Terrariums and Indoor Greenhouses
Terrariums are a creative way of incorporating mini gardens into your home. You’ll need a glass vessel, in which you spread a layer of small stones, followed by a layer of potting soil, and topped with a last layer or stones. Succulents and cacti tend to do the best in terrariums and need very little care, but air plants and different types of bonsais and mosses work well too.
Herb spirals are a phenomenal piece of design for growing culinary and medicinal herbs. Not only do they provide you with captivating centerpieces for living decor, they’ll also produce a whole range of herbs in a very efficient way. Herb spirals will also give your home a fragrant aromatherapy touch, and will keep mosquitoes away.
Build a small spiral of soil and support it with rock walls. Consider where you’ll place it in the room first. Plants that like the most light - such as chamomile - should be planted on the side of the spiral that will receives the most sun (facing the window usually). Plants that need less sunlight - such as mint - are planted on the other side. Herbs that like drier conditions - like rosemary, sage, and oregano - are planted on the top of the spiral, with wet-footed herbs - like watercress and lemongrass - planted at the bottom.
Bookshelves of Plants

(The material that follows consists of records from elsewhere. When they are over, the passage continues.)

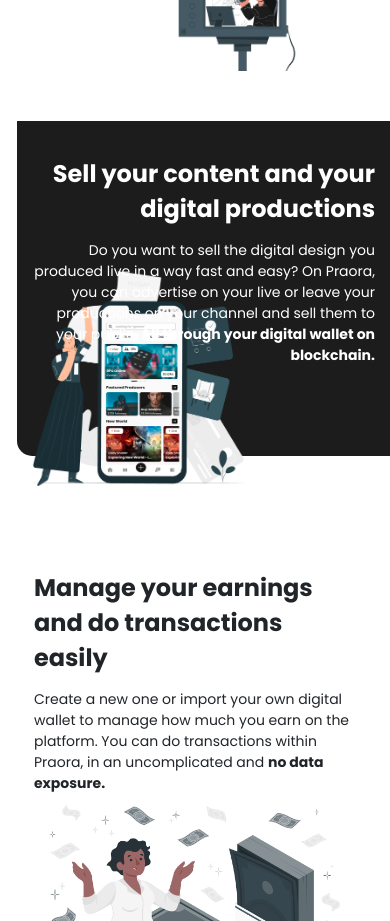
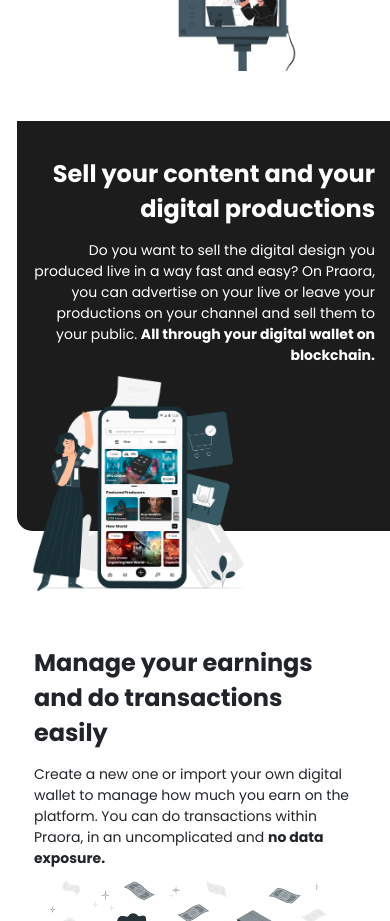
Before and after one commit to Neilton/praora_landing, a React (Create React App) app: page / in a window 390 px wide. Shown: the part 1680-2601 px from the top of the page. Built offline with nearby package versions, Linux system fonts and the light colour scheme.

Commit message:
media query fix

```diff
--- a/src/components/Market/styles.module.scss
+++ b/src/components/Market/styles.module.scss
@@ -42,6 +42,7 @@
 }
 
 @media (max-width: 1440px) {
+  .section {
     .sectionRow {
       margin-left: -10px;
       padding-right: 36px;
@@ -50,11 +51,14 @@
       padding-right: 10px;
     }
   }
+}
 
 @media (max-width: 1366px) {
+  .section {
     .sectionRow {
       margin-left: 0px;
       padding-right: 15px;
+    }
   }
 }
 
@@ -68,6 +72,12 @@
   .section {
     padding-bottom: 25px;
     padding-top: 25px;
+
+    .sectionImg {
+      margin-top: 0px;
+      padding-bottom: 10px;
+    }
+
   }
   .sectionDark {
     margin-left: 64px;
@@ -79,11 +89,6 @@
         padding-bottom: 5px;
       }
     }
-  }
-
-  .sectionImg {
-    margin-top: -160px;
-    padding-bottom: 10px;
   }
 }
 
```
Lines whose indentation alone changed are shown as unchanged.
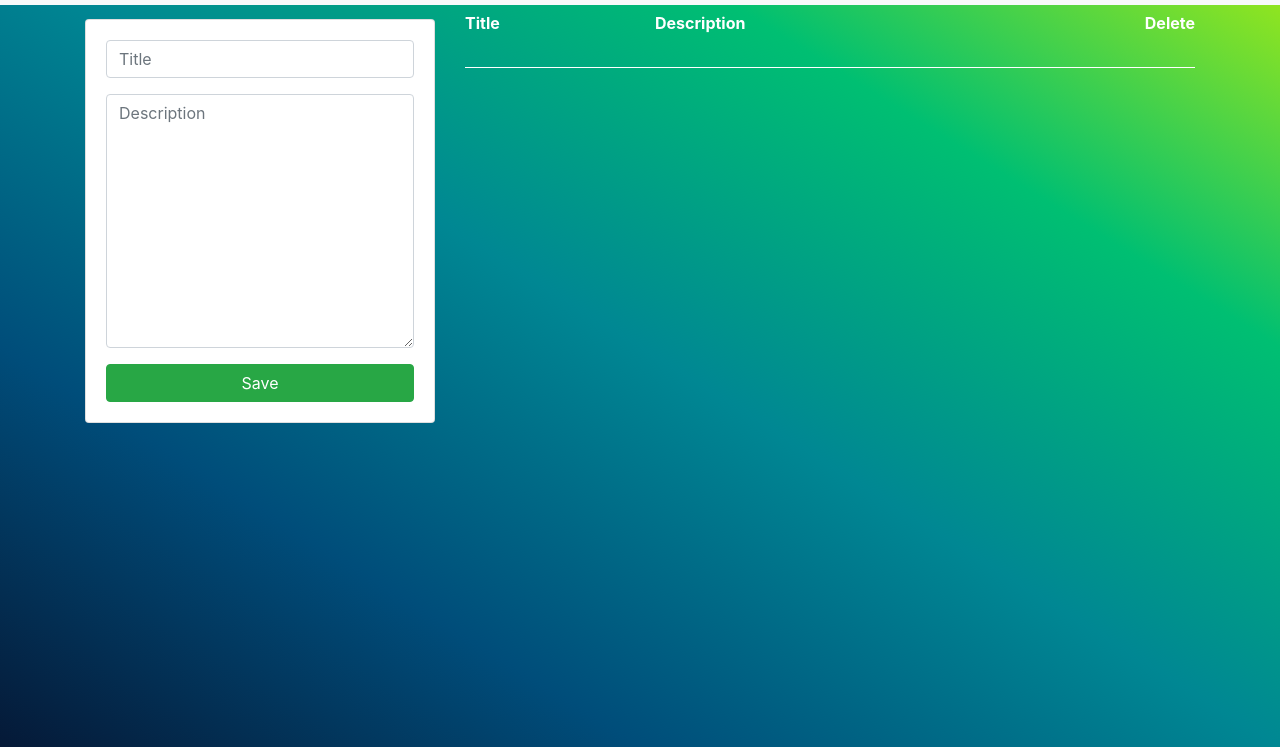
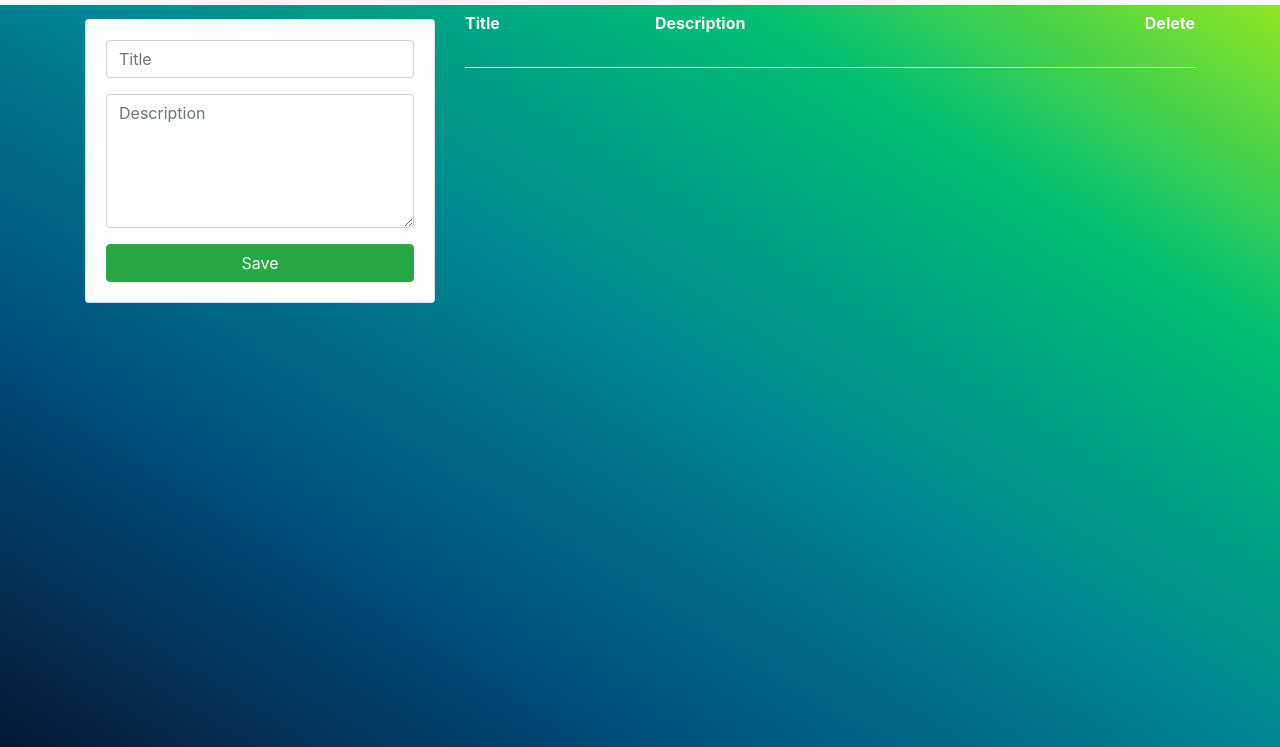
Before and after one commit to abhi9720/TODO-App, a plain HTML site: page index.html in a window 1280 px wide. Shown: the part 53-800 px from the top of the page. Drawn offline with Linux system fonts and the light colour scheme.

Commit message:
Update index.html

```diff
--- a/index.html
+++ b/index.html
@@ -52,7 +52,7 @@
                     type="text"
                     id="description"
                     cols="30"
-                    rows="10"
+                    rows="5"
                     class="form-control"
                     maxlength="500"
                     autocomplete="off"
```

Perhaps you have an old empty bookshelf or your bookshelf has spaces that aren’t filled with literary wonders. Why not place some plants in between. You can adorn the top of the book shelf with low-hanging vines to give a ‘Secret Garden’ feel, or intersperse your books with heavy-bottomed cacti and succulents to work as bookends.
If you have a shelf that’s simply empty, why not fill it up with a catalog of plants of all shapes and sizes!
Hydroponics in Glass Vases
Glass vases give a very slick look in your home, combined with the intricate beauty of visible root systems. There are many species of plants and trees that will root when placed in water, showcasing as much artistry below as above. You will need a vase that has a thinner neck at the top to support your cutting, while the bottom should be wider to accommodate the roots that will grow.
Fiddle leaf figs and geraniums are ideal for this. You can also use lavender, sage, basil, oregano, rosemary, and mint for pickable herbs and natural room fragrancers. For air filtering houseplants, you can pick from spider plants, jade, peace lilies, and begonias.
Last but not least, air plants are the perfect solution for the lazy gardener. While many of us live busy lives and fear the death of houseplants, air plants are the ideal answer to the problem. They grow by taking all they need from the air around them, without need for soil or lots of water.
They like to attach themselves to rocks or trees. To accommodate this when using air plants as living decor, give them a little rock formation or piece of wood/bark is the best option. You need to water them every one to two weeks, by filling the sink and rinsing them. Let them drain in the sink overnight. You can also spray them once a week. They like partial shade, but they like warm temperatures.
No matter your horticultural skill, there are a whole menagerie of options for living decor, to give your room that green-thumbed feel. Whether you’re looking to fill floor to ceiling like a forested boudoir, or to add a slice of green in a minimal studio, you can incorporate plants on all levels of your living space.
Just remember that houseplants need light and will grow toward the light they find - so think about this journey over time and place your plants strategically considering their growth in the future.